It’s no secret that Davies joined Bayern as a winger. The 19-year-old had operated out of defence on occasion, but it was in an attacking role where his reputation as Canada’s brightest soccer prospect was forged.
At 15, he made history as the first millennial to play in Major League Soccer with Vancouver Whitecaps. A year later, he became his country’s youngest senior international debutant and goalscorer.
Talk of ‘the next Arjen Robben’ was rife, and gained further traction when Bayern beat a wodge of big-name European rivals to Davies’ signature in July 2018.
How It Started
Davies officially made the switch shortly after turning 18 in January 2019, but chances to showcase his mind-bending ability in one-v-one situations were at a premium. Even with Robben sidelined and in his career swan-song, the Edmonton whizz still had the likes of Serge Gnabry, Kingsley Coman and Franck Ribery ahead of him.
Between debuting in the Bundesliga on 21 January 2019 and the end of Bayern’s Bundesliga-DFB Cup double-winning season, Davies made six substitute first-team appearances, as well as four starts for the reserves in Germany’s fourth tier. His longest top-flight cameo was clocked at 31 minutes, in which he became Bayern’s first goalscorer born in the 2000s and youngest in 20 years, courtesy of a late strike in a 6-1 drubbing of Mainz on 17 March 2019.
It was a watershed moment, but not because of the milestone goal. Davies had entered the fray in place of David Alaba – at left-back.
Time For a Change
The conversion resumed in the early part of 2019/20, hastened by injuries to first-choice central defenders Niklas Süle and Lucas Hernandez.
Davies played the entire second half of Bayern’s Matchday 6 win at Paderborn on the left-hand side of the back four, before making his first Bundesliga start in the absence of Alaba a month down the line. He continued in the role in Niko Kovac’s final outing as head coach against Eintracht Frankfurt, and has since started all 16 of the record champions’ competitive games under interim successor Hansi Flick, with Alaba shifting inside.

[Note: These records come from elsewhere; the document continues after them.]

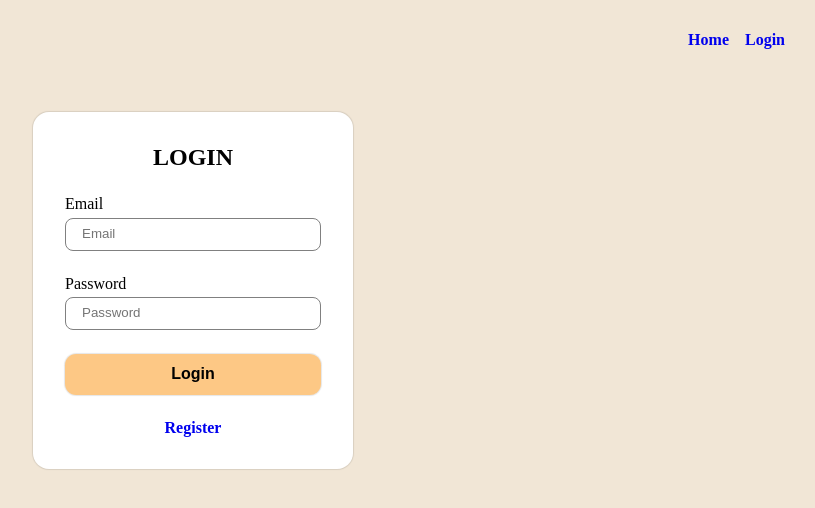
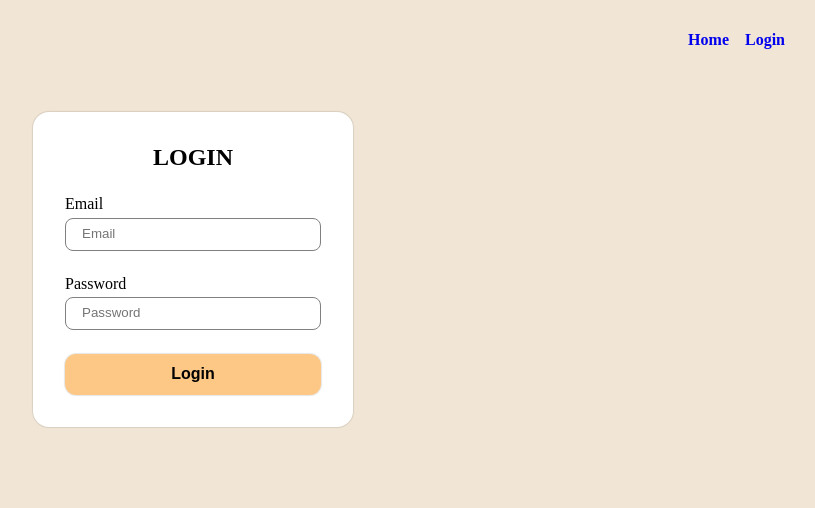
Before and after one commit to luckypeppa/pile-client, a Vue app: page /auth/login in a window 1280 px wide. Shown: the top 508 px of the page, without its empty margins (447-1262 px from the left). Built offline with nearby package versions, Linux system fonts and the light colour scheme; no server answers.

Commit message:
Now user can not register

```diff
--- a/src/router/index.js
+++ b/src/router/index.js
@@ -1,5 +1,5 @@
 import { createRouter, createWebHistory } from "vue-router";
-import AuthRegister from "../views/auth/AuthRegister.vue";
+// import AuthRegister from "../views/auth/AuthRegister.vue";
 import AuthLogin from "../views/auth/AuthLogin.vue";
 import AuthLayout from "../views/auth/AuthLayout.vue";
 import PostCreate from "../views/post/PostCreate.vue";
@@ -19,11 +19,11 @@ const routes = [
     name: "auth",
     component: AuthLayout,
     children: [
-      {
-        path: "register",
-        name: "register",
-        component: AuthRegister,
-      },
+      // {
+      //   path: "register",
+      //   name: "register",
+      //   component: AuthRegister,
+      // },
       {
         path: "login",
         name: "login",
--- a/src/views/auth/AuthLogin.vue
+++ b/src/views/auth/AuthLogin.vue
@@ -10,7 +10,7 @@
     />
     <BaseButton type="submit" :style="{ width: '100%' }">Login</BaseButton>
     <p class="error" v-if="error">{{ error }}</p>
-    <router-link :to="{ name: 'register' }">Register</router-link>
+    <!-- <router-link :to="{ name: 'register' }">Register</router-link> -->
   </form>
 </template>
 
```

“I’ve always been confident Davies can fulfil the role of left-back,” Flick said during the Bundesliga’s customary winter break. “He’s our get-out-of-jail-free card with his pace and strength to recover his position, and he’s a great passer of the ball.
“It’s about performances, but we’re certainly well equipped at left-back with him and David [Alaba].”
That’s putting it mildly. Alaba has long ranked among the world’s foremost left-backs. The Austrian has made almost 150 Bundesliga appearances on the left-hand side of the Bayern defence down the years, registering 15 goals and 36 assists, and getting his hands on eight league titles before the age of 28.
Although Davies has significantly fewer tangibles to show for his first 23 Bundesliga outings – two goals, five assists and one Bundesliga winner’s medal – the statistics point to a more rounded left-back.
The margins are fine and the Canadian’s cross section smaller, but he is already ahead of Alaba in terms of per-game averages for challenges won (58 per cent vs. 55.7 per cent); passes to a shot (0.83 vs. 0.75) ; touches (94.7 vs. 84.8); distance covered (6.84 miles vs. 6.60 miles); successful sprint attempts (36.3 vs. 28.8) and top speed (22 mph vs. 21.4mph).
Pass completion and crosses to a shot are the only two areas where the Bayern No.19 ranks as second best to his teammate and mentor.
Moving further back in time along the Bayern pantheon – not including goals, assists and bookings – Davies leads Bixente Lizarazu across the board, and trumps Philipp Lahm’s 158-game total at left-back in all departments except for crosses to a goal.
As for his non-Bayern contemporaries, only RB Leipzig’s Marcel Halstenberg along with Borussia Dortmund duo Raphael Guerreiro and Achraf Hakimi can compare.
Davies is again top dog in the majority of categories, with Halstenberg faring better for shots on goal, crosses to a man and aerial challenges won; Guerreiro for touches and distance covered; and Hakimi for season-wide successful dribbles (52 vs. 54).
The difference is all three started out – and have played the majority of their professional careers – as nominal full-backs. Davies has only been in the left-back business a matter of months on German soil.
Ordinarily, putting such a forward-thinking player in a stop-gap defensive role is the coaching equivalent to a 911 call. The fact Davies is now a contender for the full-time job reflects his Ivy League-standard soccer IQ.
“Playing as a winger early on now benefits him as a left-back,” Bayern reserve-team coach Sebastian Hoeneß told Goal, having handed the youngster eight league starts across Germany’s fourth and third tiers prior to his explosive senior breakout.
“His physique is one of his great strengths. He is a model athlete: fast and also very robust. Accordingly, his body is his greatest weapon. He is also a left-footer and an accomplished technician, even at the highest speed.
“If his development continues like this, he certainly has the potential to become one of the best in the world in his position.”
It’s a bold claim, but the numbers suggest Davies has already reached that level.